2. Automate as much as possible

Automating your SaaS localization project is hands-down the best way to improve efficiency and ship faster. Much of the traditional localization workflow comprises tedious, repetitive tasks that consume loads of time.

Importing and exporting content between your project and content management platform or localization tool, translating the same words and phrases over and over again, or tracking the localization status of your content — all of this and more can be automated. Here’s how:

  • Use a centralized content management platform. Everyone involved in the project will be able to automatically push and pull content as needed. Look for a tool that automatically tracks localization statuses as well so you don’t have to.
  • Leverage translation memory to store approved translations and automatically translate stored content the same way each time. You’ll enjoy greater consistency while shortening translation timelines and reducing translation costs. Maintain your translation memory over time for maximum effectiveness.
  • Use machine translation to save time with larger translation batches. While even the most advanced machine translation algorithms aren’t good enough to deliver flawless results, they’ll perform well enough so that a human translator can polish the results to perfection in a process known as machine translation post-editing (MTPE).

>> Learn more about automating your localization workflow

3. Make strings easy to work with

The process of internationalizing your app — preparing it for localization — includes designing your code and strings in a way that eliminates obstacles from the localization process.

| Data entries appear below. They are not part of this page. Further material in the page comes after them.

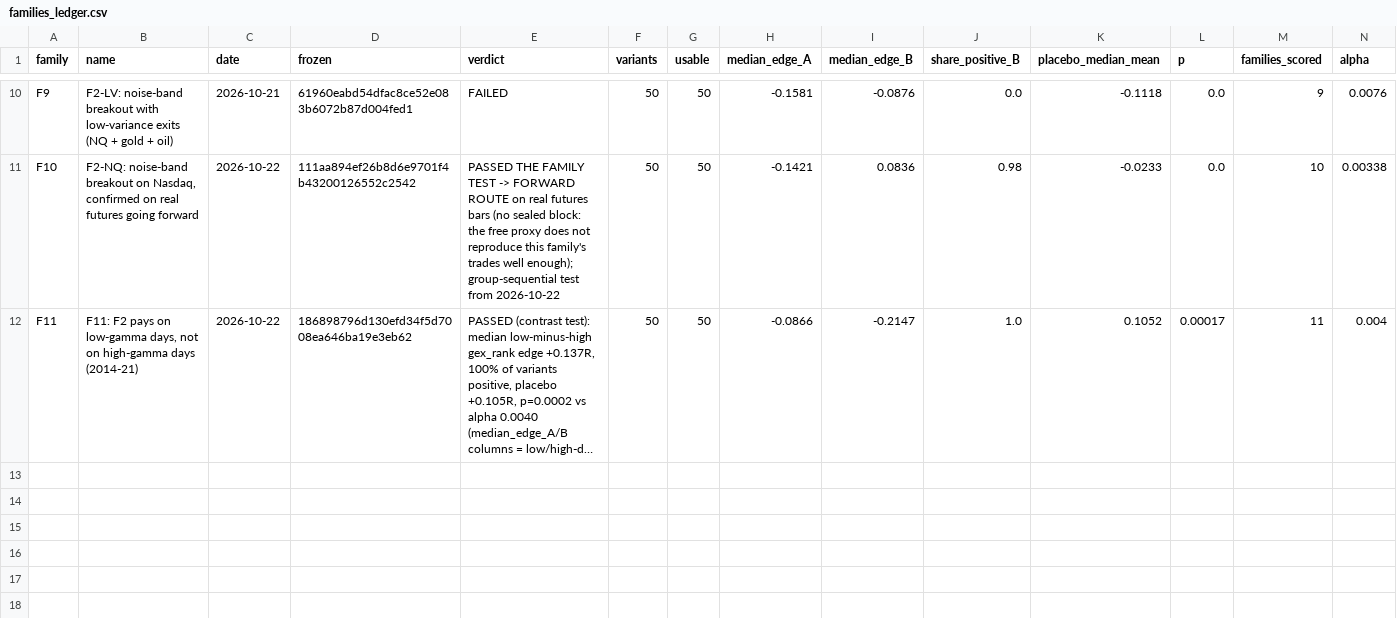
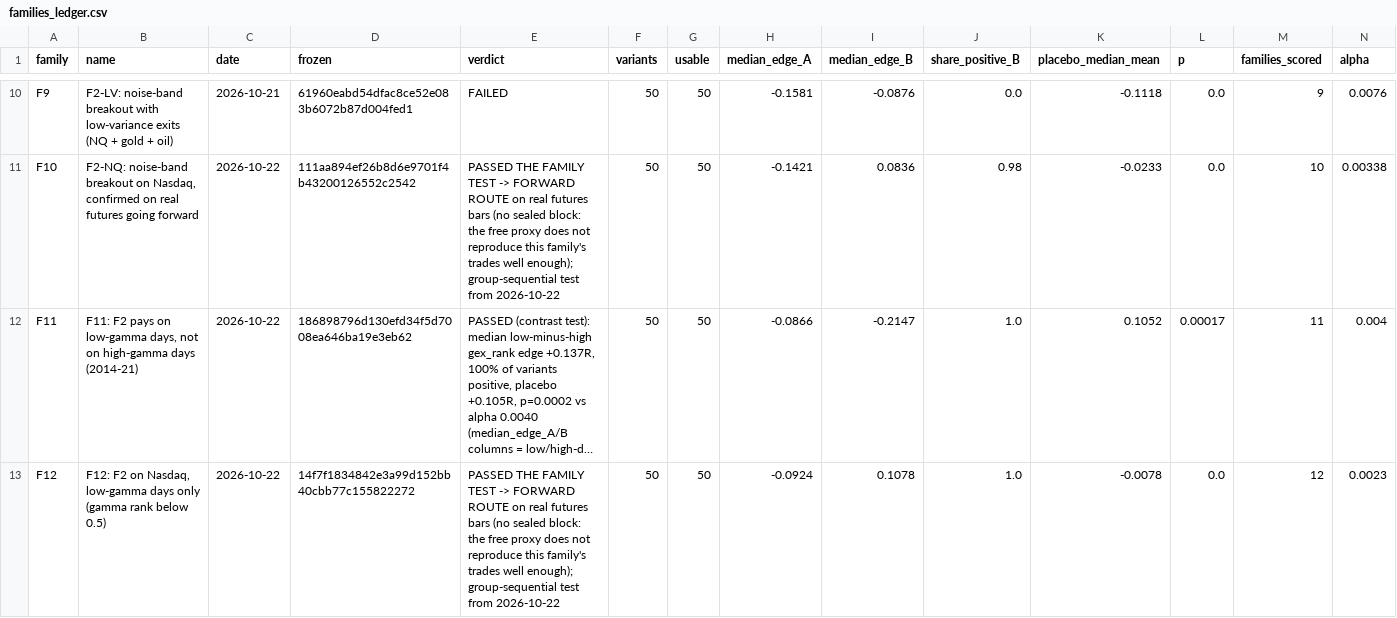
Before and after one commit to vannaflow1/nasdaq-bot, a CSV file: knowledge/families_ledger.csv, drawn as a sheet; only a part is shown, gaps mark what is left out; long unchanged cells end in …; rows hold the shown columns only; the diff names each change by its address in the sheet, - before the commit and + after, or states it on an @@ line.

Commit message:
state: families

```diff
--- a/knowledge/families_ledger.csv
+++ b/knowledge/families_ledger.csv
+row 13: F12 | F12: F2 on Nasdaq, low-gamma days only (gamma rank below 0.5) | 2026-10-22 | 14f7f1834842e3a99d152bb40cbb77c155822272 | PASSED THE FAMILY TEST -> FORWARD ROUTE on real futures bars (no sealed block: the free proxy does not reproduce this family's trades well enough); group-sequential test from 2026-10-22 | 50 | 50 | -0.0924 | 0.1078 | 1.0 | -0.0078 | 0.0 | 12 | 0.0023
```
Also changed, not shown: 6 other files.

  • Don’t hardcode times, dates, or currencies. No part of the localization process should occur within the code of your product. If so, you’re opening the door to potentially build-breaking errors.

Represent time with a universal format like ISO 8601 and use a library to convert to local standards. For other numerical values, use variables and store strings in an external content management platform.

  • Don’t break strings up into tiny pieces. Strings of just one or two words are confusing for translators to work with. Use variables and other placeholders in your strings so translators can understand the full context and intent. Localization glossaries are excellent resources for giving translators even more helpful context.
  • Don’t concatenate strings. Concatenation, or appending strings one after the next, is prone to bugs during localization. A concatenated string for “small dog” will yield “pequeño perro” when translated to Spanish — but in Spanish, the adjective comes after the noun it modifies.

>> Learn more about string translation

4. Localize everything, not just text

The best SaaS localization strategies understand that localization is a comprehensive process. It goes beyond simply translating text and instead touches every facet of your product so that every interaction with it is intuitive for every user.

  • Pricing: Due to costs of living, currency conversions, and other factors, people in different regions have their own expectations when it comes to how much things should cost. Research each market to ensure you’re pricing your product at a point which neither alienates potential users nor leaves too much revenue on the table.
  • Payment platforms: Integrate your product into your users’ lives by allowing them to pay the way they’re used to paying. You’ll maximize conversions by making your purchase process as seamless as possible, and that includes methods of payment as well as local currency support.
  • Graphics: If your product features images of people, ensure that users in each market will feel represented by those images. Check that none of your visuals or color choices inadvertently trigger cultural taboos or carry any negative implications.

Don’t create images with text baked in — otherwise, your design team will have to generate new images for each language you support. Instead, use a separate layer for text or add captions next to your images. 

5. Unite your team in a single content workspace

Managing all your content from a central workspace ties every facet of your SaaS localization process together. You’ll streamline your workflow while uniting every member of the team — including localization — under one umbrella.

Gridly is a content management platform designed to streamline the localization process. Built-in connections and rich API support power a unified content ecosystem for seamless content updates and edits. A translator working in memoQ or Phrase can push new translations to Gridly for QA, and from there, it’s just as easy to update your product in real time with new content.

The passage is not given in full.